* Exercise details
The answer must restate every entry exactly as it appears.

(Records excerpted from a collection)

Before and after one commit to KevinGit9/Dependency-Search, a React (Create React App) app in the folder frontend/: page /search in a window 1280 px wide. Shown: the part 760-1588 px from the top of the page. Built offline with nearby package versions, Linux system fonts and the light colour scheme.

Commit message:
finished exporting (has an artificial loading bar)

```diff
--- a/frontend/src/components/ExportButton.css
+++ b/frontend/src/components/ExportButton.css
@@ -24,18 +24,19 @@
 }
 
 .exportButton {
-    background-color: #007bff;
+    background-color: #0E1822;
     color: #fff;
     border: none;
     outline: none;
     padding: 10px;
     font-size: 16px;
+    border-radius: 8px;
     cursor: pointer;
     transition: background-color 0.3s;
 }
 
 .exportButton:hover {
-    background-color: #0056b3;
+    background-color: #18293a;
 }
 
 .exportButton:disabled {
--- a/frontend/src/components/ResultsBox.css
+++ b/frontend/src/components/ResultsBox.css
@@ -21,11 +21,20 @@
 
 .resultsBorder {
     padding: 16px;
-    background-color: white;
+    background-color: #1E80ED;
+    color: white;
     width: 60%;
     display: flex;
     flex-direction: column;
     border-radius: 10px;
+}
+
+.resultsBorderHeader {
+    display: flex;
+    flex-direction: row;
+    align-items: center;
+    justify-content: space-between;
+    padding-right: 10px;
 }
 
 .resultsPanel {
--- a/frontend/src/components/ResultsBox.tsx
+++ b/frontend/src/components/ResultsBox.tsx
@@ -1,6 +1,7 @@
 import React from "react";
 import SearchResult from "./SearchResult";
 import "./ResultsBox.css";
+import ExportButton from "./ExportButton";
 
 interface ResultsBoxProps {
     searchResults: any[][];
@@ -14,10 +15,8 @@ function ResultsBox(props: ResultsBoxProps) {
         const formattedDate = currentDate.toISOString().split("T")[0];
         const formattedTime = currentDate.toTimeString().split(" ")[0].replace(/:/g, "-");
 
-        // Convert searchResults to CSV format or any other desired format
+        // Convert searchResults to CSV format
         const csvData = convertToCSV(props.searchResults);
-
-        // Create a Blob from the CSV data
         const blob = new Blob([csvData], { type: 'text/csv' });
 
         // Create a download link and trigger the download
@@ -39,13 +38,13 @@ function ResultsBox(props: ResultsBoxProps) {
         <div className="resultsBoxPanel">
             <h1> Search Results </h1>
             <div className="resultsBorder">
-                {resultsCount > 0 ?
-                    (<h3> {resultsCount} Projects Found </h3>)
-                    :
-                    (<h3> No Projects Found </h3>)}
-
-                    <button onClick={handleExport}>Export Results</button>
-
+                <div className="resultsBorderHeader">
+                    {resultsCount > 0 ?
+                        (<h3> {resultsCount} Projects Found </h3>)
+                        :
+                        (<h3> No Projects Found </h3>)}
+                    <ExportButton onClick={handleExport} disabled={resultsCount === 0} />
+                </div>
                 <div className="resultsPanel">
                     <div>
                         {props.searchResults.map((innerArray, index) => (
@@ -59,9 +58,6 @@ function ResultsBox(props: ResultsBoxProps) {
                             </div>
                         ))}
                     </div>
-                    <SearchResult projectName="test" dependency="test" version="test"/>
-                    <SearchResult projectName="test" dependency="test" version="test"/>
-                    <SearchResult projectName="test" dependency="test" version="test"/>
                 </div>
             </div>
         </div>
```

* Solution below
Before and after one commit to KevinGit9/Dependency-Search, a React (Create React App) app in the folder frontend/: page /search in a window 1280 px wide. Shown: the part 760-1588 px from the top of the page. Built offline with nearby package versions, Linux system fonts and the light colour scheme.

Commit message:
finished exporting (has an artificial loading bar)

```diff
--- a/frontend/src/components/ExportButton.css
+++ b/frontend/src/components/ExportButton.css
@@ -24,18 +24,19 @@
 }
 
 .exportButton {
-    background-color: #007bff;
+    background-color: #0E1822;
     color: #fff;
     border: none;
     outline: none;
     padding: 10px;
     font-size: 16px;
+    border-radius: 8px;
     cursor: pointer;
     transition: background-color 0.3s;
 }
 
 .exportButton:hover {
-    background-color: #0056b3;
+    background-color: #18293a;
 }
 
 .exportButton:disabled {
--- a/frontend/src/components/ResultsBox.css
+++ b/frontend/src/components/ResultsBox.css
@@ -21,11 +21,20 @@
 
 .resultsBorder {
     padding: 16px;
-    background-color: white;
+    background-color: #1E80ED;
+    color: white;
     width: 60%;
     display: flex;
     flex-direction: column;
     border-radius: 10px;
+}
+
+.resultsBorderHeader {
+    display: flex;
+    flex-direction: row;
+    align-items: center;
+    justify-content: space-between;
+    padding-right: 10px;
 }
 
 .resultsPanel {
--- a/frontend/src/components/ResultsBox.tsx
+++ b/frontend/src/components/ResultsBox.tsx
@@ -1,6 +1,7 @@
 import React from "react";
 import SearchResult from "./SearchResult";
 import "./ResultsBox.css";
+import ExportButton from "./ExportButton";
 
 interface ResultsBoxProps {
     searchResults: any[][];
@@ -14,10 +15,8 @@ function ResultsBox(props: ResultsBoxProps) {
         const formattedDate = currentDate.toISOString().split("T")[0];
         const formattedTime = currentDate.toTimeString().split(" ")[0].replace(/:/g, "-");
 
-        // Convert searchResults to CSV format or any other desired format
+        // Convert searchResults to CSV format
         const csvData = convertToCSV(props.searchResults);
-
-        // Create a Blob from the CSV data
         const blob = new Blob([csvData], { type: 'text/csv' });
 
         // Create a download link and trigger the download
@@ -39,13 +38,13 @@ function ResultsBox(props: ResultsBoxProps) {
         <div className="resultsBoxPanel">
             <h1> Search Results </h1>
             <div className="resultsBorder">
-                {resultsCount > 0 ?
-                    (<h3> {resultsCount} Projects Found </h3>)
-                    :
-                    (<h3> No Projects Found </h3>)}
-
-                    <button onClick={handleExport}>Export Results</button>
-
+                <div className="resultsBorderHeader">
+                    {resultsCount > 0 ?
+                        (<h3> {resultsCount} Projects Found </h3>)
+                        :
+                        (<h3> No Projects Found </h3>)}
+                    <ExportButton onClick={handleExport} disabled={resultsCount === 0} />
+                </div>
                 <div className="resultsPanel">
                     <div>
                         {props.searchResults.map((innerArray, index) => (
@@ -59,9 +58,6 @@ function ResultsBox(props: ResultsBoxProps) {
                             </div>
                         ))}
                     </div>
-                    <SearchResult projectName="test" dependency="test" version="test"/>
-                    <SearchResult projectName="test" dependency="test" version="test"/>
-                    <SearchResult projectName="test" dependency="test" version="test"/>
                 </div>
             </div>
         </div>
```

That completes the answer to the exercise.